5 Ways to Get Your Body Adjusted for Skateboarding After 30.

I hate to harp on the fact that I'm 30 now, because it's not the end of the world. Unless something major happens, I plan on skating well into my 50's and 60's. It's becoming increasingly obvious though that unless I start doing certain things differently, I'll never make it that long skateboarding. For anyone else out there that wants to skate as long as physically possible, check out these top 5 things I've been trying to change to achieve this.

  1. Water


This should seem obvious, but I've never put this into practice as much as I should. My water intake has always been on the low side before and after skating. There's a reason water is said to be the source of all life.

Water is needed to transport nutrients to your cells and transport waste out of the body. Water helps form the structures of protein and glycogen. In order to move and flex your muscles, you need water. If your body is dehydrated, your muscles will be deprived of electrolytes and cramp.
— Bodybuilding.com

As you can see, water intake is extremely important and if you're mixing it with a ton of salty foods and sugary drinks, you're screwed. You'll become dehydrated a lot faster. As I found pretty quickly, you can condition your body to drink tons of water just during skating. You have to learn to drink water all day long. I'm still working on this, but it's certainly gotten better.

2. Warm Up Exercises

Since skateboarding is an exercise, it stands to reason that our bodies will respond better if we warm up first. I used to believe that stretching before was the answer, but if you haven't warmed your muscles up yet, you're going to have issues. This seems to work a lot better before you ever step on your board.

According to the Greatest, you should loosen up, get your heart pumping, do some dynamic stretches, and practice these things every time you go out to skate. This should do it:

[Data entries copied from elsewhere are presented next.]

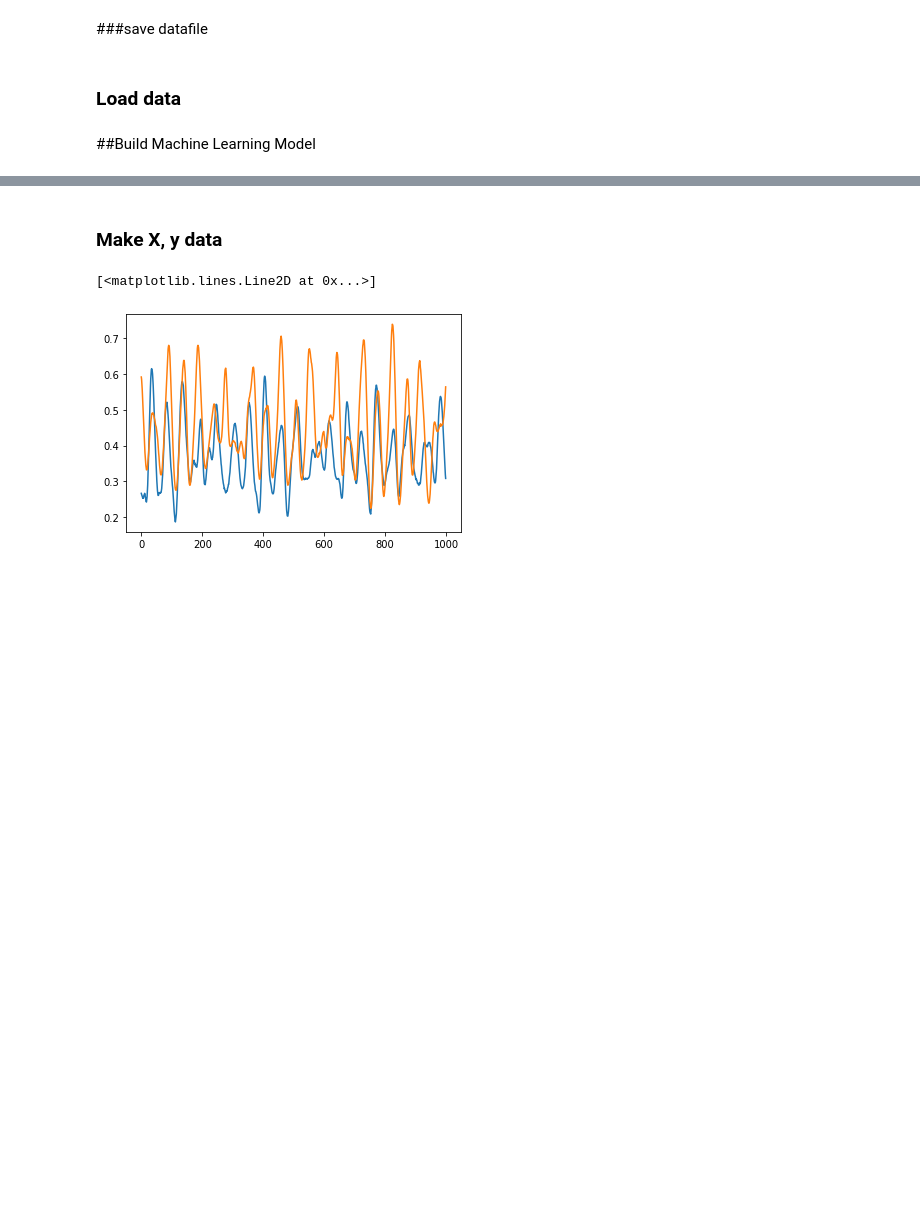
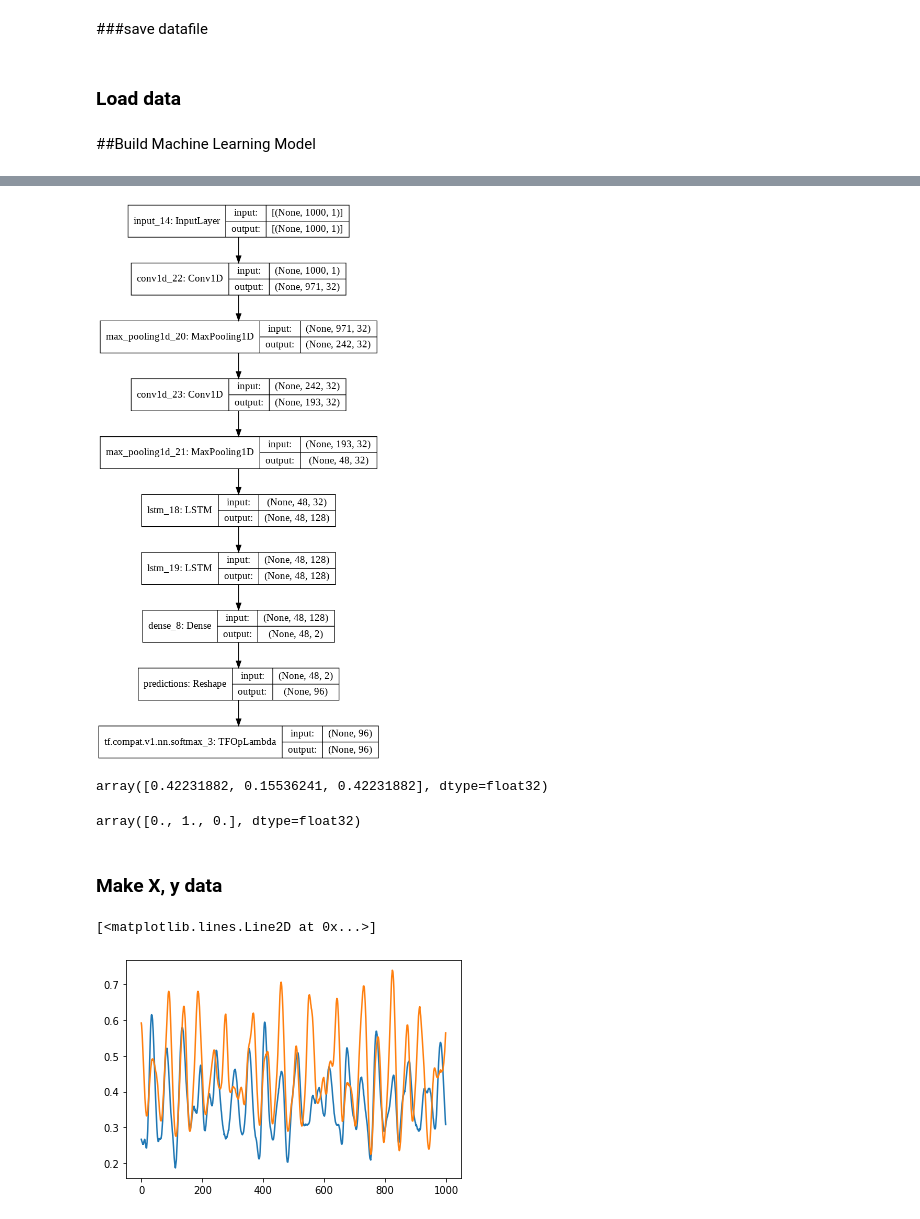
Before and after one commit to LongNguyen1984/TimeSeriesWithPython, a Jupyter notebook: ReadMatDatafile.ipynb, the cells around one changed output, grey strips where cells are left out. Saved outputs shown, nothing was run; the diff lists cells and outputs as text; code cells hidden in the pictures; blank space fills up the shorter version.

```diff
--- a/ReadMatDatafile.ipynb
+++ b/ReadMatDatafile.ipynb
@@ -239,0 +260,15 @@ int(dfseg[0]['Subject'][0])
+# %%
+import keras
+from keras.layers import Conv1D, Dense, MaxPooling1D, LSTM, Convolution1D, Reshape, Flatten
+inputs = keras.Input(shape=(1000,1))
+conv1 = Conv1D(filters=32, kernel_size=30, activation='selu')(inputs)
+mxp1 = MaxPooling1D(4)(conv1)
+conv2 = Conv1D(filters=32, kernel_size=50,activation='selu')(mxp1)
+mxp2 = MaxPooling1D(4)(conv2)
+lstm1 = LSTM(units = 128, return_sequences = True, activation='tanh', recurrent_dropout=0.1)(mxp2)
+lstm2 = LSTM(units = 128, return_sequences = True, activation='tanh', recurrent_dropout=0.1)(lstm1)
+dense1 = Dense(2)(lstm2)
+dense1 = Flatten()(dense1)
+layer = tf.keras.layers.Softmax()
+outputs = layer(dense1)
+#res = Reshape((96,), name='predictions')(dense1)
@@ -239,0 +279,2 @@ int(dfseg[0]['Subject'][0])
+# %%
+model = keras.Model(inputs=inputs, outputs=outputs, name="BiometricNet")
@@ -240,3 +301,18 @@ int(dfseg[0]['Subject'][0])
+# %%
+tf.keras.utils.plot_model(model, "my_first_model.png",show_shapes=True)
+# %% [output]
+[figure, added]
+# %%
+inp = np.asarray([1., 0., 1.])
+layer = tf.keras.layers.Softmax(axis=0)
+layer(inp).numpy()
+# %% [output]
+array([0.42231882, 0.15536241, 0.42231882], dtype=float32)
+# %%
+mask = np.asarray([False, True, False], dtype=bool)
+layer(inp, mask).numpy()
+# %% [output]
+array([0., 1., 0.], dtype=float32)
 # %% [markdown]
 ### Make X, y data
 # %%
```
Also changed, not shown: parts of 39 cells of this notebook.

3. Stretch After Skating

Okay, so now you've warmed up, skated, and now it's time to go home and rest, right? Well, damn it, I usually do, but I shouldn't and neither should you. After skating, take a moment to sit on the ground (or stand) and stretch those muscle boiz you just worked out so hard. Check out the link below for 16 post-workout static stretches and a bonus stretch from the 80's below that. 


4. Eating Better

As a disclaimer, I definitely don't follow this one. I know I should, but...I love Hot Cheetos and 3-day old slices of cake in the fridge. However, if you really want to make a significant impact on your body's overall feel, you'll eat better.


Here's an easy guide to cheap, healthy eating from Nerd Fitness. Maybe one day I'll take my own advice. Until then, VIVA LA HOT CHEETOS.

5. Keep Skateboarding

This is the most important things on this list (err...well, at least my favorite.) If you only skate once or twice a month it's going to be a lot harder on your body to take those falls. Additionally, THE FEAR that I wrote about awhile ago comes back and that's never good.

I've found that skating at least twice a week keeps my body, and fear of drops, at near skater-homeostasis. The fact is, it's never going to be as easy as when you were in your teens and early 20's. It's one of the hardest lessons we learn as we get older.

I see a lot of people jump back into skateboarding, take a hard slam and think, "yep, I'm too old for this." It's not that you're too old, it's that you've let your body waste away to a point that it hurts a lot more to take those slams. You need to get back into it and make exercise a regular thing. DO IT.


Like I said though, I'm still working on these things at a very early stage of being exactly 30 years old. This list will be my life-long experiment to see if I can keep going until I can't physically walk on my own. Of course by around 60, I hope to be an android with emerging technology and skate until I'm 600 or so.